As inflation rears its ugly head, investors could look to energy and materials exchange traded funds that benefit from higher commodity prices.

The energy and materials sectors are leading the S&P 500’s 11 sectors in May, increasing 8% and 5.9%, respectively, compared to the broad U.S. benchmark’s 0.2% dip, the Wall Street Journal reports.

Energy and materials stocks are among the cyclical plays that typically strengthen as the economy picks up speed. Economists now project growth to gain momentum in the current quarter, which should fuel demand for energy and materials.

“As people start to travel again, that directly impacts the demand for oil and gas,” Jennifer Foster, co-chief investment officer for equities at Chilton Trust, told the WSJ. “And then as folks are interested in spending more and there’s a bid for automobiles, for instance, that’s leading to shortages along the supply chain.”

The energy and materials sectors could also be in a better position in an environment of rising prices.

“If oil prices are going to rise, you want a company that sells oil, not one that buys oil,” Steve Chiavarone, portfolio manager at Federated Hermes, told the WSJ. “If various commodity prices rise, you want to own materials companies that are selling that commodity rather than companies that are buying that.”

Brent crude jumped 33% this year, and the International Energy Agency said that the oil supply glut that had built up during the pandemic has nearly normalized.

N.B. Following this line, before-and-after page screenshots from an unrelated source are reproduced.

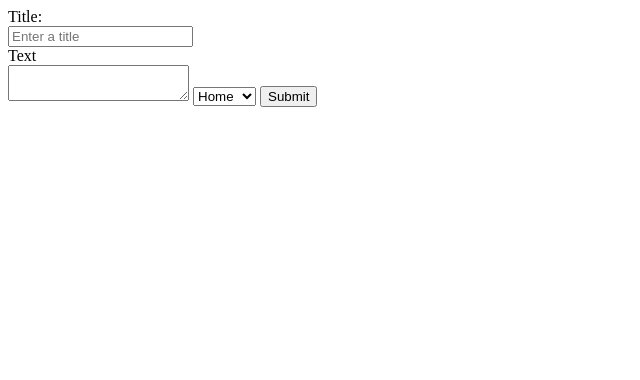
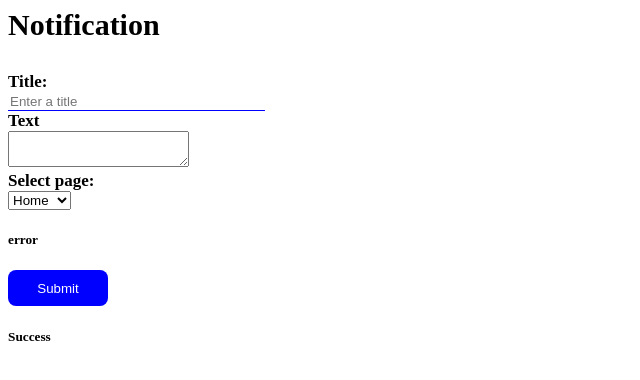
Before and after one commit to Moro-Afriyie/FirebaseNotification, a plain HTML site: page index.html in a window 1280 px wide. Shown: the whole page, without its empty margins (0-640 px from the left). Drawn offline with Linux system fonts and the light colour scheme.

Commit message:
notification

```diff
--- a/index.html
+++ b/index.html
@@ -10,19 +10,31 @@
 
 <body>
 
-    <div con>
-        <label>Title:</label><br>
-        <input type="text" id="title" name="title" placeholder="Enter a title"><br>
-        <label for="lname">Text</label><br>
-        <Textarea></Textarea>
-        <select id="cars" name="cars">
-        <option value="volvo">Home</option>
-        <option value="saab">league</option>
-        <option value="fiat">radio</option>
-    </select>
-        <button>Submit</button>
+    <h3>Notification</h3>
+    <div class="container">
+        <form>
+            <label>Title:</label><br>
+            <input type="text" id="title" name="title" placeholder="Enter a title"><br>
+            <label>Text</label><br>
+            <Textarea></Textarea><br>
+            <label> Select page:</label><br>
+            <select class="Page" name="Page">
+                <option value="Home">Home</option>
+                <option value="Leage">league</option>
+                <option value="radio">radio</option>
+            </select><br>
+            <div class="result"></div>
+            <div class="error-text">
+                <h5>error</h5>
+            </div>
+            <button>Submit</button>
+            <div class="success-text">
+                <h5>Success</h5>
+            </div>
+        </form>
+
     </div>
-
+    <script src="script.js"></script>
 </body>
 
 </html>
--- /dev/null
+++ b/script.js
@@ -0,0 +1,7 @@
+const selectElement = document.querySelector('select');
+
+selectElement.addEventListener('change', (event) => {
+    const result = document.querySelector('.result');
+    result.textContent = `You like ${event.target.value}`;
+    console.log('beans')
+});
--- a/styles.css
+++ b/styles.css
@@ -0,0 +1,30 @@
+.container {
+    display: block;
+}
+
+h3 {
+    font-size: 30px;
+    font-weight: bold;
+    margin-block-start: 0em;
+    margin-block-end: 1em;
+}
+
+label {
+    font-weight: 600;
+    font-size: 17px;
+}
+
+input {
+    width: 20%;
+    border: none;
+    border-bottom: 1px solid blue
+}
+
+button {
+    background-color: blue;
+    border: none;
+    color: white;
+    height: 36px;
+    width: 100px;
+    border-radius: 8px;
+}
```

Copper prices also recently climbed to record highs for the first time in over a decade on bets of a global economic rebound.

“You’ve got fever-pitch pricing in copper and iron ore, and you’ve got very strong recovery in oil,” Jeffrey Germain, director of investments at Brandes Investment Partners, told the WSJ.

As a way to track these two segments, investors can look to materials options like the Materials Select Sector SPDR (NYSEArca: XLB), iShares U.S. Basic Materials ETF (NYSEArca: IYM)Vanguard Materials ETF (NYSEArca: VAW), and Fidelity MSCI Materials Index ETF (NYSEArca: FMAT).

Additionally, for energy sector exposure, investors can turn to the Energy Select Sector SPDR (NYSEArca: XLE), Vanguard Energy ETF (NYSEArca: VDE), iShares U.S. Energy ETF (NYSEArca: IYE), and Fidelity MSCI Energy Index ETF (NYSEArca: FENY).

For more information on the various market sectors, visit our sector ETFs category.